@sprintf("%Fmt", args...)

Return @printf formatted output as string.

julia> s = @sprintf "this is a %s %15.1f" "test" 34.567;

julia> println(s)
this is a test            34.6


In the Julia programming language, the @sprintf macro is used for formatted string interpolation.

  1. Basic usage:

    julia> @sprintf("The value of pi is %.2f", π)
    "The value of pi is 3.14"

    This example uses @sprintf to interpolate the value of π into a formatted string. The format specifier %.2f is used to display the value of π with two decimal places.

  2. Interpolate multiple values:

    julia> x = 10;
    julia> y = 20;
    julia> @sprintf("The sum of %d and %d is %d", x, y, x + y)
    "The sum of 10 and 20 is 30"

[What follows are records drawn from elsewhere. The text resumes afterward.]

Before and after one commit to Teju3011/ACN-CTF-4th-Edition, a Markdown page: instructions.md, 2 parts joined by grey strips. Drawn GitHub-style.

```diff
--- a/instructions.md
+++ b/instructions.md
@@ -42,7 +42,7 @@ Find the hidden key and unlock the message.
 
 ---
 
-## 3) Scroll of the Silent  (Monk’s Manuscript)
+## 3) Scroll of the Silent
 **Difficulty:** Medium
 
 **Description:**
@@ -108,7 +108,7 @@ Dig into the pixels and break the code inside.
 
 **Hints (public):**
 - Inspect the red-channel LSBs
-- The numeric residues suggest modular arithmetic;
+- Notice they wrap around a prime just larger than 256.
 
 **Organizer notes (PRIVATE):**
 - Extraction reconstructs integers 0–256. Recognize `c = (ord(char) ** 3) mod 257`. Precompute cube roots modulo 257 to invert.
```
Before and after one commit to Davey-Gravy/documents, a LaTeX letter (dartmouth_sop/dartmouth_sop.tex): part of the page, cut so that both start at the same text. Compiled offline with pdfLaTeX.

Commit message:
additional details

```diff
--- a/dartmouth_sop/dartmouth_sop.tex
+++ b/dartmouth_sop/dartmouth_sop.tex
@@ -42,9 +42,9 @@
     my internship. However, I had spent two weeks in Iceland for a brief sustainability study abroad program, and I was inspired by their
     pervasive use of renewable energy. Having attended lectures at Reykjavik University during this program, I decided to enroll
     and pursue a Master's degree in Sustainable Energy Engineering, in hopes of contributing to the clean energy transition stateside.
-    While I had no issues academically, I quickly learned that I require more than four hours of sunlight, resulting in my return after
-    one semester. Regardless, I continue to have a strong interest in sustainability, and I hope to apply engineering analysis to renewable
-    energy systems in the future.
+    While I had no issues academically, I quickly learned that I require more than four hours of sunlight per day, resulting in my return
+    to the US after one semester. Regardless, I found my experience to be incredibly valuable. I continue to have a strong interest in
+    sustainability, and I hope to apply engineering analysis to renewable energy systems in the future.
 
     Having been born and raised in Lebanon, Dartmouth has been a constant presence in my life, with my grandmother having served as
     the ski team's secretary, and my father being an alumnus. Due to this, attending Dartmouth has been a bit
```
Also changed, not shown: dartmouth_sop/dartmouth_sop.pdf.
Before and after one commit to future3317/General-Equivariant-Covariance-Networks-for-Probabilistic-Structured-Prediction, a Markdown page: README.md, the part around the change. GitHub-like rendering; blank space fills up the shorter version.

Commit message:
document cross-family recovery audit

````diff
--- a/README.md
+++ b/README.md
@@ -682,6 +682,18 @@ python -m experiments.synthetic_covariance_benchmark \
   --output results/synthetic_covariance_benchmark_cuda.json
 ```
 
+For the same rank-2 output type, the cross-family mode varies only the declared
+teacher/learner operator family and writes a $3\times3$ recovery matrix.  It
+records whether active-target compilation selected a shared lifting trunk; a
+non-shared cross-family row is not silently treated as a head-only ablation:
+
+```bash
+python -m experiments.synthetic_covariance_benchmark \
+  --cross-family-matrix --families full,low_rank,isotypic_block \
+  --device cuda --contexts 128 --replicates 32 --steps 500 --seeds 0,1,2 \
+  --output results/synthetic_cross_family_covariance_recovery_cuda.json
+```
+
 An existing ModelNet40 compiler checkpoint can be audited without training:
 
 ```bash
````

    Here, @sprintf is used to interpolate multiple values into a formatted string. The format specifiers %d are used for integer values.

  3. Use format specifiers for different types:
    julia> name = "Alice";
    julia> age = 30;
    julia> @sprintf("%s is %d years old.", name, age)
    "Alice is 30 years old."

    This example demonstrates the use of %s for string interpolation and %d for integer interpolation.

Common mistake example:

julia> @sprintf("The value of pi is %.2f", "π")
ERROR: MethodError: no method matching sprintf(::String, ::String)

In this example, the value being interpolated ("π") is a string instead of a numeric value. @sprintf expects numeric values to be interpolated with format specifiers like %f or %d. Make sure to provide the appropriate type of value for interpolation to avoid such errors.

See Also

:@printf, :@sprintf, display, displayable, dump, info, isprint, print, println, print_escaped, print_joined, print_shortest, print_unescaped, print_with_color, pushdisplay, redisplay, show, showall, showcompact, sprint, versioninfo,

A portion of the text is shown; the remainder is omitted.